>>>

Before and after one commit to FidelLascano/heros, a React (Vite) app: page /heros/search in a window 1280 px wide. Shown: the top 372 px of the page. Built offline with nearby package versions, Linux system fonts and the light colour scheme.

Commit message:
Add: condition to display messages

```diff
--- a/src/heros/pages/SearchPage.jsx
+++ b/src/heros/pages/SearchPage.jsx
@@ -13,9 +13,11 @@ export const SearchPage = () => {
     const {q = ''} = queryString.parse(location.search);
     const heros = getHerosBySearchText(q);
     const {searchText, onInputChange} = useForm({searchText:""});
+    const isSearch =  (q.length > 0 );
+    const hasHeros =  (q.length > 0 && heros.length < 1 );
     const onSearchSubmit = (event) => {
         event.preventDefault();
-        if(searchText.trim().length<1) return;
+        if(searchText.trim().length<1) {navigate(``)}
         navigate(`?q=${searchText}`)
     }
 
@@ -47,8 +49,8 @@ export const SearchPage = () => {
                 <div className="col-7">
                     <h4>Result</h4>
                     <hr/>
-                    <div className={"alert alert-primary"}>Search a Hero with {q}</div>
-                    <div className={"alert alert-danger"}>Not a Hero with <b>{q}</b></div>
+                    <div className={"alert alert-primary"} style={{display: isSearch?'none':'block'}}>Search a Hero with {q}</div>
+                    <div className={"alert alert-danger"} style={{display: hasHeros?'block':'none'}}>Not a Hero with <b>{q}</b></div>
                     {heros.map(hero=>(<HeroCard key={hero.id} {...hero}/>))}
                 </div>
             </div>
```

<<<

[EXERCISE PROMPT] In the entries, find every line holding "const" and copy it.

[PROBLEM SOLUTION]
@@ -13,9 +13,11 @@ export const SearchPage = () => {
     const {q = ''} = queryString.parse(location.search);
     const heros = getHerosBySearchText(q);
     const {searchText, onInputChange} = useForm({searchText:""});
+    const isSearch =  (q.length > 0 );
+    const hasHeros =  (q.length > 0 && heros.length < 1 );
     const onSearchSubmit = (event) => {
@@ -47,8 +49,8 @@ export const SearchPage = () => {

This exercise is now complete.